EDI CCNET Web Dashboard

Getting XML from a SqlDataReader

Like the invoicing system the purchase order side needs to query the database fetching PO data for conversion to EDI and transmission to the trading partner. I’ve been looking for clean ways to produce XML from a SqlDataReader and discovered this post by Roy Osherove. IMO, the interesting piece of that post isn’t necessarily Roy’s VB code but what’s found in the comments. Specifically, the comment I’m referring to is related to using a DbDataAdapter descendent like this:

public class DataReaderAdapter : DbDataAdapter { public int FillFromReader(DataTable dataTable, IDataReader dataReader) { return this.Fill(dataTable, dataReader); } protected override RowUpdatedEventArgs CreateRowUpdatedEvent(
DataRow dataRow,
IDbCommand command, StatementType statementType,
DataTableMapping tableMapping)
{ return null; } protected override RowUpdatingEventArgs CreateRowUpdatingEvent(
DataRow dataRow,
IDbCommand command, StatementType statementType,
DataTableMapping tableMapping)
{ return null; } protected override void OnRowUpdated(RowUpdatedEventArgs value) { } protected override void OnRowUpdating(RowUpdatingEventArgs value) { } }

A descendent is necessary here to help expose the inherited, protected Fill(…) method. Once you have the data in a DataTable you can simply call WriteXml() and viola! But there is an easier way (at least for MSSQL)!

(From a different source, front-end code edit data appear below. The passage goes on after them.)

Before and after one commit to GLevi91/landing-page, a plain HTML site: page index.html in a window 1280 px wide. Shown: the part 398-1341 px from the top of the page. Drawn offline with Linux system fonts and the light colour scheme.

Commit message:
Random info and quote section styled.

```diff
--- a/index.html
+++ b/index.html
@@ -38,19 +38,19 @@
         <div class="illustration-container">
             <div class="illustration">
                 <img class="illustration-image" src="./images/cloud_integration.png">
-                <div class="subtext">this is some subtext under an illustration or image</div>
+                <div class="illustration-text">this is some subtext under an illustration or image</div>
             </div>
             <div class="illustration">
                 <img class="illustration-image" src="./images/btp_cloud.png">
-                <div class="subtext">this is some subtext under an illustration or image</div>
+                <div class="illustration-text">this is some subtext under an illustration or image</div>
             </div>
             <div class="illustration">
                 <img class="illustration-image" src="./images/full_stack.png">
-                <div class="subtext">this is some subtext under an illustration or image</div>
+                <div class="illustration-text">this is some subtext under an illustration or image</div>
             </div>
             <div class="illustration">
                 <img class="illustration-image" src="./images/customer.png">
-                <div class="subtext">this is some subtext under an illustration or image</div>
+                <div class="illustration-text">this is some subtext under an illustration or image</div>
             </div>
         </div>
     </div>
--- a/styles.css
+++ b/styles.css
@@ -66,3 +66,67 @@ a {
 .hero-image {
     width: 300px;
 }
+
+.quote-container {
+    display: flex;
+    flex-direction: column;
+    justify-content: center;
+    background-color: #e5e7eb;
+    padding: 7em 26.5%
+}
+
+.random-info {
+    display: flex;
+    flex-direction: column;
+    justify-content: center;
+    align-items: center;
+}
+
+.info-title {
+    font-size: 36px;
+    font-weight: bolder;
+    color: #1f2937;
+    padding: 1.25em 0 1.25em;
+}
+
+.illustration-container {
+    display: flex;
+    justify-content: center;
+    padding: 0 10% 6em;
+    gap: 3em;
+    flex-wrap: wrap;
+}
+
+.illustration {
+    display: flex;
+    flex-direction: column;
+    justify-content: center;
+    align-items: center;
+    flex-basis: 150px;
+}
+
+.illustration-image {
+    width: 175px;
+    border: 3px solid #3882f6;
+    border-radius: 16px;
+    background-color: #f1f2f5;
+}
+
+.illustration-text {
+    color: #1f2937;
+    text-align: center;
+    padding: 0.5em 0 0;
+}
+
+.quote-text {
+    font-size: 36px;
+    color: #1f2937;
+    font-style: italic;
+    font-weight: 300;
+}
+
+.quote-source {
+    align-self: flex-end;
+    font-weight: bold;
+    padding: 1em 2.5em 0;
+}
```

Fetching XML from SQL Server using “FOR XML”

After mentioning the above to John Waters, Falafel’s CTO, he proposed querying directly FOR XML (literally), an MSSQL feature I wasn’t unaware of (no surprise there having been a non-database guy for so long). Using SqlCommand’s ExecuteXmlReader makes creating an XmlDocument very easy as you can see below. Simply setup the SqlCommand normally and use its ExecuteXmlReader() method:

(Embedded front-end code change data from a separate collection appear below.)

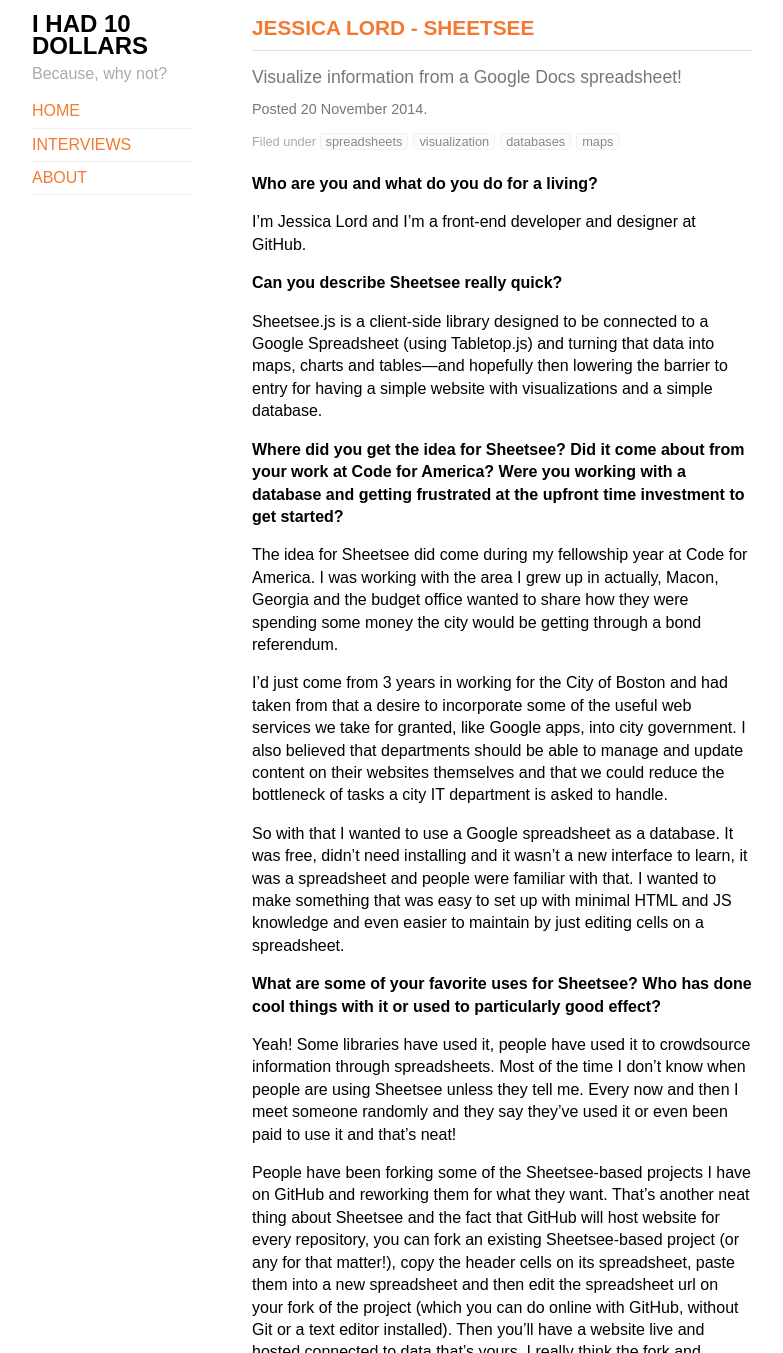
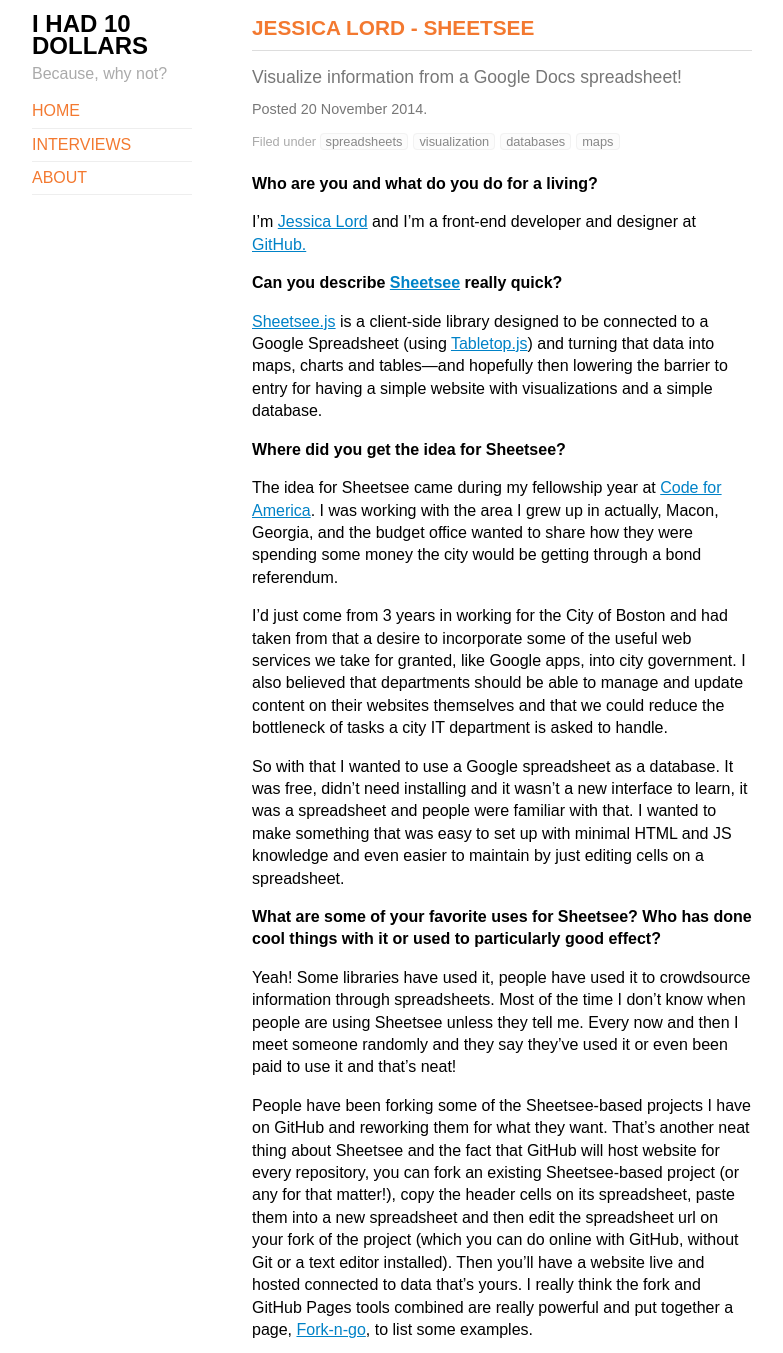
Before and after one commit to 10dollars/tendollars.github.io.raw, a Jekyll site: the page built from _posts/2014-11-20-jessica-lord.md, in a window 1280 px wide and 1400 px high, scrolled down 354 px, cut to the strip 47-1400 px from the top of the window. Shown: the whole strip, without its empty margins (248-1031 px from the left). Built offline with Jekyll 4.4.1, drawn with Linux system fonts in a browser that asks for light colours; some of the changed text lies outside the part shown.

Commit message:
added links

```diff
--- a/_posts/2014-11-20-jessica-lord.md
+++ b/_posts/2014-11-20-jessica-lord.md
@@ -8,17 +8,17 @@
 
 #### Who are you and what do you do for a living?
 
-I’m Jessica Lord and I’m a front-end developer and designer at GitHub.
+I’m [Jessica Lord](http://twitter.com/jlord) and I’m a front-end developer and designer at [GitHub.](http://github.com/jlord)
 
 
-#### Can you describe Sheetsee really quick?
+#### Can you describe [Sheetsee](http://jlord.github.io/sheetsee.js/) really quick?
 
-Sheetsee.js is a client-side library designed to be connected to a Google Spreadsheet (using Tabletop.js) and turning that data into maps, charts and tables—and hopefully then lowering the barrier to entry for having a simple website with visualizations and a simple database.
+[Sheetsee.js](http://jlord.github.io/sheetsee.js/) is a client-side library designed to be connected to a Google Spreadsheet (using [Tabletop.js](https://github.com/jsoma/tabletop)) and turning that data into maps, charts and tables—and hopefully then lowering the barrier to entry for having a simple website with visualizations and a simple database.
 
 
-#### Where did you get the idea for Sheetsee? Did it come about from your work at Code for America? Were you working with a database and getting frustrated at the upfront time investment to get started?
+#### Where did you get the idea for Sheetsee?
 
-The idea for Sheetsee did come during my fellowship year at Code for America. I was working with the area I grew up in actually, Macon, Georgia and the budget office wanted to share how they were spending some money the city would be getting through a bond referendum.
+The idea for Sheetsee came during my fellowship year at [Code for America](http://www.codeforamerica.org/). I was working with the area I grew up in actually, Macon, Georgia, and the budget office wanted to share how they were spending some money the city would be getting through a bond referendum.
 
 I’d just come from 3 years in working for the City of Boston and had taken from that a desire to incorporate some of the useful web services we take for granted, like Google apps, into city government. I also believed that departments should be able to manage and update content on their websites themselves and that we could reduce the bottleneck of tasks a city IT department is asked to handle.
 
@@ -29,7 +29,7 @@
 
 Yeah! Some libraries have used it, people have used it to crowdsource information through spreadsheets. Most of the time I don’t know when people are using Sheetsee unless they tell me. Every now and then I meet someone randomly and they say they’ve used it or even been paid to use it and that’s neat!
 
-People have been forking some of the Sheetsee-based projects I have on GitHub and reworking them for what they want. That’s another neat thing about Sheetsee and the fact that GitHub will host website for every repository, you can fork an existing Sheetsee-based project (or any for that matter!), copy the header cells on its spreadsheet, paste them into a new spreadsheet and then edit the spreadsheet url on your fork of the project (which you can do online with GitHub, without Git or a text editor installed). Then you’ll have a website live and hosted connected to data that’s yours. I really think the fork and GitHub Pages tools combined are really powerful and put together a page, Fork-n-go, to list some examples.
+People have been forking some of the Sheetsee-based projects I have on GitHub and reworking them for what they want. That’s another neat thing about Sheetsee and the fact that GitHub will host website for every repository, you can fork an existing Sheetsee-based project (or any for that matter!), copy the header cells on its spreadsheet, paste them into a new spreadsheet and then edit the spreadsheet url on your fork of the project (which you can do online with GitHub, without Git or a text editor installed). Then you’ll have a website live and hosted connected to data that’s yours. I really think the fork and GitHub Pages tools combined are really powerful and put together a page, [Fork-n-go](http://jlord.us/fork-n-go/), to list some examples.
 
 
 #### Is Sheetsee done? Is there anything you would like to add to it or clean up?
```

using (XmlReader reader= command.ExecuteXmlReader())
{
   try
    {
       reader.Read();
       return new XmlDocument().Load(reader);
    }
   finally
    {
        reader.Close();
    }
}

The SQL statement looks like this:

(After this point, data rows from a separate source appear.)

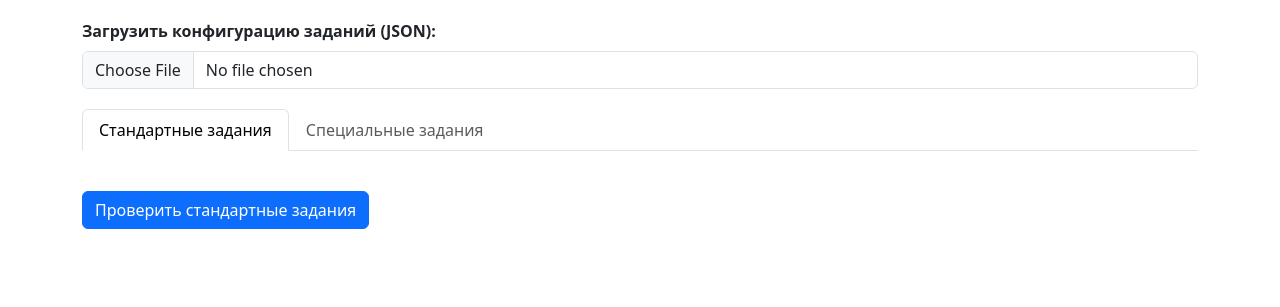
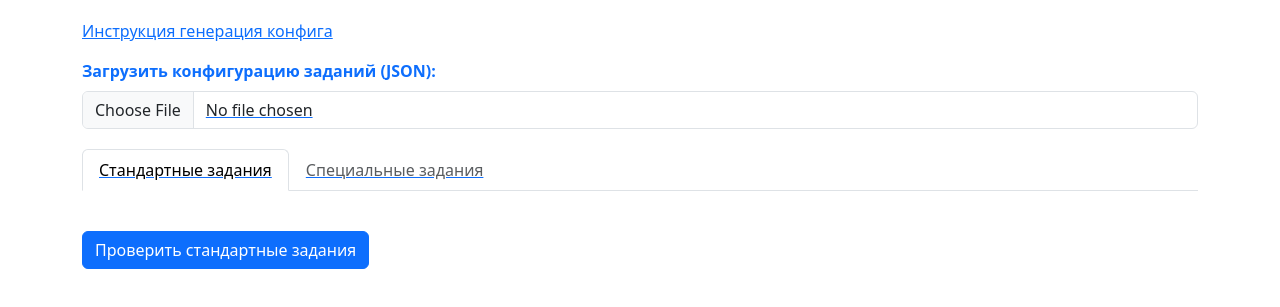
Before and after one commit to PhantomDraft/kinder.github.io, a plain HTML site: page poll.html in a window 1280 px wide. Shown: the part 101-408 px from the top of the page. Drawn offline with nearby package versions, Linux system fonts and the light colour scheme.

Commit message:
Update poll.html

```diff
--- a/poll.html
+++ b/poll.html
@@ -23,6 +23,7 @@
 <body>
   <div class="container py-5">
     <h1 class="mb-4">Лист заданий по арифметике</h1>
+    <p><a href="https://github.com/PhantomDraft/kinder.github.io/wiki/Script-for-Generating-a-Configuration-File-for-Grade-1-Math-Worksheets">Инструкция генерация конфига</p>
 
     <!-- Блок загрузки конфигурации -->
     <div class="config-upload">
```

1 SELECT * FROM SA_OrderHeader WHERE OrderHeaderID = @OrderHeaderID FOR XML, AUTO ROOT('details')

Notice “AUTO ROOT” which allows you to control the name of the root node of the returned XML document, very handy.

Having said all this I’m sure there are other ways to accomplish the same thing so please let me know what you’ve come up with.